Second baseman Roy Schalk (1908) got three hits in 12 ab’s during three games for the 1932 Bombers and played two years with the White Sox 12 years later. And lefthanded-hitting outfielder Harvey Hendrick (1897) recorded four home runs and 23 rbi’s for the ’23-’24 Yanks and followed that up with four years in Brooklyn and two in Cincinnati. The Yanks got Hendrick with George Pipgras from the Red Sox in January 1923 for Al DeVormer and cash.

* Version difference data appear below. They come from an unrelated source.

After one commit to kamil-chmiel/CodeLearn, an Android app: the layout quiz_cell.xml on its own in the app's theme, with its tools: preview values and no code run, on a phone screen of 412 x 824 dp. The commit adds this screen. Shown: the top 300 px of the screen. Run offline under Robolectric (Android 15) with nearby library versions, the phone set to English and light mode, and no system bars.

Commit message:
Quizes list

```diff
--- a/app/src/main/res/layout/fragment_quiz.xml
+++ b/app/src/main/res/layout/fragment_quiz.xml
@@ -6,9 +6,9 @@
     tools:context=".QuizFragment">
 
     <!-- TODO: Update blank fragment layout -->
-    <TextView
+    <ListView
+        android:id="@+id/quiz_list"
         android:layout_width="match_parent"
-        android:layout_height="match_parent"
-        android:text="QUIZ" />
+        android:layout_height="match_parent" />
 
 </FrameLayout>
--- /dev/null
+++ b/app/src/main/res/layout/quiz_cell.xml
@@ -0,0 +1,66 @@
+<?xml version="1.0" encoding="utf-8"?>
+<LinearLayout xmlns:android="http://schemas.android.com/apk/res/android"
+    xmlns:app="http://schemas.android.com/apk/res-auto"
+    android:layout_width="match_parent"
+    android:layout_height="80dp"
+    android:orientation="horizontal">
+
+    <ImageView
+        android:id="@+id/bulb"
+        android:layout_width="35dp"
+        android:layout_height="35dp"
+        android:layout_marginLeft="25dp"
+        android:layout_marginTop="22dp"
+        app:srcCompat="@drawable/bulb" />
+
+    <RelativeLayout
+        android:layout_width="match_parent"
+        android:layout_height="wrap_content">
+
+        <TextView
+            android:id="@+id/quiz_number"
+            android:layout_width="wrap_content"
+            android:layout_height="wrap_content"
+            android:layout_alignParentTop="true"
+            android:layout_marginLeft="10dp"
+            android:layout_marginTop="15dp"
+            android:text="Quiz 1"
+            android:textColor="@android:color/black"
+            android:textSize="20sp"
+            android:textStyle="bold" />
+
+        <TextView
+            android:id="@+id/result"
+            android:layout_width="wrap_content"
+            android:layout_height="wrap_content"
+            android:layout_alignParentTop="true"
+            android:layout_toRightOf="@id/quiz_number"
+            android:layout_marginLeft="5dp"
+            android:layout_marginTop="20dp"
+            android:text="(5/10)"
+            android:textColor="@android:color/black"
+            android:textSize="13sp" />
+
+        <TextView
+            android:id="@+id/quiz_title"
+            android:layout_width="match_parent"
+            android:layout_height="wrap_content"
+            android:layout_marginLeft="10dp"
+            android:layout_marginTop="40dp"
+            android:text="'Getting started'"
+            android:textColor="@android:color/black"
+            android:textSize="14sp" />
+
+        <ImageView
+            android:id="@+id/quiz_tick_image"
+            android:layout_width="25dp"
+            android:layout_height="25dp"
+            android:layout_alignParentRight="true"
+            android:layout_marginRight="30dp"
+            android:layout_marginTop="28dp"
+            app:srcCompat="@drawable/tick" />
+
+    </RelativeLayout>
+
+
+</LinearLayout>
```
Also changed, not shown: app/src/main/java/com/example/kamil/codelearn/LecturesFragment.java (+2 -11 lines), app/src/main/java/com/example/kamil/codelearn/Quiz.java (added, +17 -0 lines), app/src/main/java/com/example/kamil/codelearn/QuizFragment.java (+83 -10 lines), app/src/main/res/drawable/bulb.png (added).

Yankee fans and brass were thrilled with the 2015 debut of first baseman Greg Bird (1992), who provided the silver lining to the broken calf bone that derailed Mark Teixeira‘s huge comeback season. Greg contributed solid, though not stellar, defense, while hitting 11 home runs and driving in 31 runs in 46 games. The Yankee organization and its fans were crushed when Bird was lost for the 2016 season due to shoulder surgery, and despite a stellar stint in the Arizona Fall League and a wonderful 2017 Spring Training session, Greg was lost for most of the season yet again with foot surgery. A fifth-round choice and signing in 2011, Bird’s lefty power bat appeared to be the perfect fit for the short porch in right in the Bronx going forward, which he demonstrated with a strong finish to the ’17 season, and in the postseason. He blasted nine home runs and 28 rbi’s on the year. and three more long balls and six driven in in the stirring postseason run. He had a horrible season in 2018, however, hitting 11 home runs with 38 rbi’s while striking out 78 times in 82 games. He was replaced at first by late-season pickup Luke Voit, and did not even make the postseason roster. It remains to be seen how significant a chance Greg will get to rebound in 2019.
And finally, though he never took the field with the team, former Royals and Cardinals Manager Whitey Herzog (1931) signed with the Yankees as an amateur free agent in 1949. The Yanks sent Herzog, Lou Berberet, Bob Wiesler, Herb Plews, and Dick Tettelbach to the Washington Senators for Mickey McDermott and Bobby Kline in April 1956.
Other birthdays start with the intimidating St. Louis Hall of Fame starter Bob Gibson (1935), who won 251 games from 1959 through 1975; Jim Riggelman (1952); Brewers lefty Ted Higuera (1958), whom Don Mattingly respectfully referred to as “Bad Teddy”; lefty-hitting Moonlight Graham (1876), made famous from the movie, Field of Dreams ; Chad Ogea (1970); Scott Sauerbeck (1971); Joe Nunnally (1971); Jose Rosado (1974); Jeff D’Amico (1974); Peter Bergeron (1977); Jason Standridge (1978); Adam Dunn (1979); David Bush (1979); Chuck James (1981); Tony Barnette (1983); Joel Zumaya (1984); Zach Neal (1988); Curt Casali (1988); Andrew Knapp (1991); and Rowan Wick (1992).
Players Born This Day